TASK DESCRIPTION:
The entries are to be reproduced verbatim, with all pictures omitted.
====== SOURCE MATERIAL
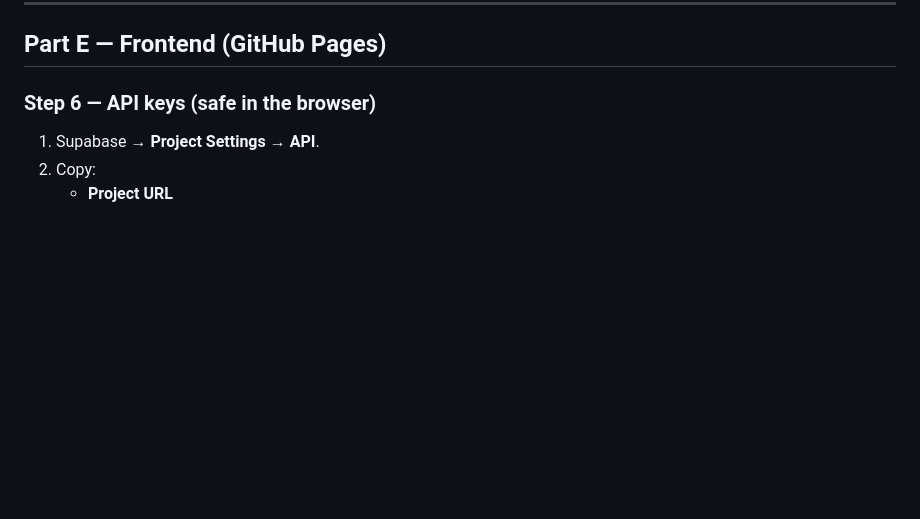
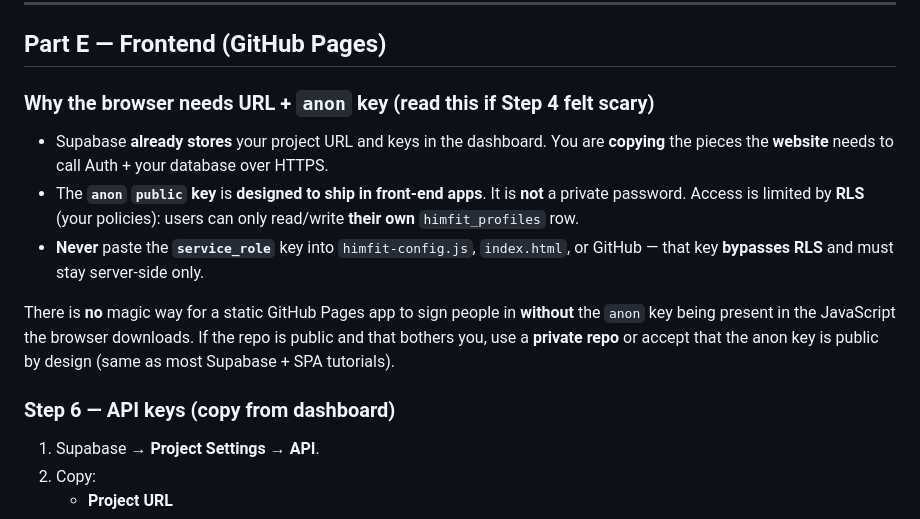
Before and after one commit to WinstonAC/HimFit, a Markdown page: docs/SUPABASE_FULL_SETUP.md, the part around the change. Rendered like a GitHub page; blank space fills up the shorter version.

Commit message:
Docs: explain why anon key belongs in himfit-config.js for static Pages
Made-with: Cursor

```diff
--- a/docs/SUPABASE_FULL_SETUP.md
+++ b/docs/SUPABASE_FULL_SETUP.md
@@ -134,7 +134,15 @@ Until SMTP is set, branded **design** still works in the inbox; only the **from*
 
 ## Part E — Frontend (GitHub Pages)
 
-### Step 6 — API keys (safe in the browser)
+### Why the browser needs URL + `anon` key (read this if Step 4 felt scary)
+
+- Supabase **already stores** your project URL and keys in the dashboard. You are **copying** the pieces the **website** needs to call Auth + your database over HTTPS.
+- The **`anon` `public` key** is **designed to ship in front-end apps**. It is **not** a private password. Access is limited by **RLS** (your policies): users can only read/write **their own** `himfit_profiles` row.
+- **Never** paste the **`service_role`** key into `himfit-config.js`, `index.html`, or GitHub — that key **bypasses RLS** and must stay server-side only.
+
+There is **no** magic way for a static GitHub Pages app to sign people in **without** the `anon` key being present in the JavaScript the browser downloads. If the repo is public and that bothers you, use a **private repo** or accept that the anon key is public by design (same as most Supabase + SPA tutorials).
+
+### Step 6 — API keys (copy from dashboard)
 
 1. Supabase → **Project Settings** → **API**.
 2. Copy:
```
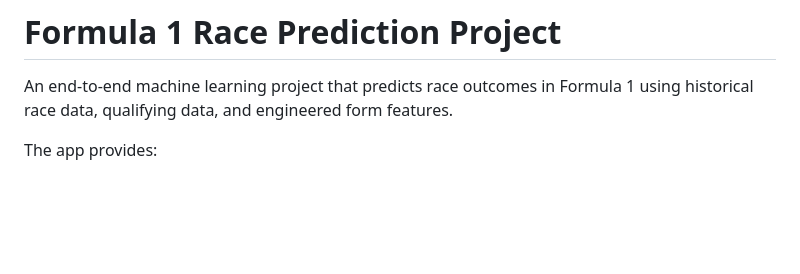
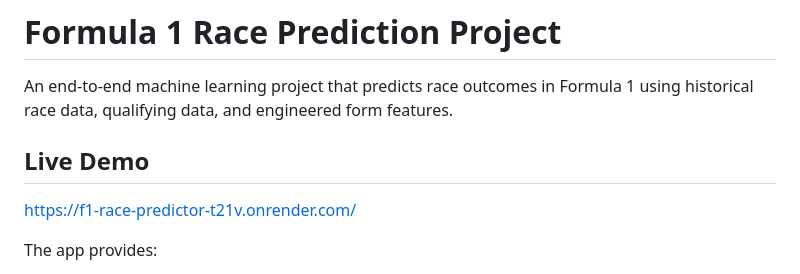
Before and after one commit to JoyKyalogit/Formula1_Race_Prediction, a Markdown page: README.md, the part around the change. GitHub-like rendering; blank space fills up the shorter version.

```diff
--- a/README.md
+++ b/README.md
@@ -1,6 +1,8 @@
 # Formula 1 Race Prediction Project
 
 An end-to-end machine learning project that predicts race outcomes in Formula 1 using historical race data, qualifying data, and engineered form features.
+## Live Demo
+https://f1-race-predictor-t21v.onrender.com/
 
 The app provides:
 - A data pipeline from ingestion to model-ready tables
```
============
SOLUTION FOR THIS TASK:
Before and after one commit to WinstonAC/HimFit, a Markdown page: docs/SUPABASE_FULL_SETUP.md, the part around the change. Rendered like a GitHub page; blank space fills up the shorter version.

Commit message:
Docs: explain why anon key belongs in himfit-config.js for static Pages
Made-with: Cursor

```diff
--- a/docs/SUPABASE_FULL_SETUP.md
+++ b/docs/SUPABASE_FULL_SETUP.md
@@ -134,7 +134,15 @@ Until SMTP is set, branded **design** still works in the inbox; only the **from*
 
 ## Part E — Frontend (GitHub Pages)
 
-### Step 6 — API keys (safe in the browser)
+### Why the browser needs URL + `anon` key (read this if Step 4 felt scary)
+
+- Supabase **already stores** your project URL and keys in the dashboard. You are **copying** the pieces the **website** needs to call Auth + your database over HTTPS.
+- The **`anon` `public` key** is **designed to ship in front-end apps**. It is **not** a private password. Access is limited by **RLS** (your policies): users can only read/write **their own** `himfit_profiles` row.
+- **Never** paste the **`service_role`** key into `himfit-config.js`, `index.html`, or GitHub — that key **bypasses RLS** and must stay server-side only.
+
+There is **no** magic way for a static GitHub Pages app to sign people in **without** the `anon` key being present in the JavaScript the browser downloads. If the repo is public and that bothers you, use a **private repo** or accept that the anon key is public by design (same as most Supabase + SPA tutorials).
+
+### Step 6 — API keys (copy from dashboard)
 
 1. Supabase → **Project Settings** → **API**.
 2. Copy:
```
Before and after one commit to JoyKyalogit/Formula1_Race_Prediction, a Markdown page: README.md, the part around the change. GitHub-like rendering; blank space fills up the shorter version.

```diff
--- a/README.md
+++ b/README.md
@@ -1,6 +1,8 @@
 # Formula 1 Race Prediction Project
 
 An end-to-end machine learning project that predicts race outcomes in Formula 1 using historical race data, qualifying data, and engineered form features.
+## Live Demo
+https://f1-race-predictor-t21v.onrender.com/
 
 The app provides:
 - A data pipeline from ingestion to model-ready tables
```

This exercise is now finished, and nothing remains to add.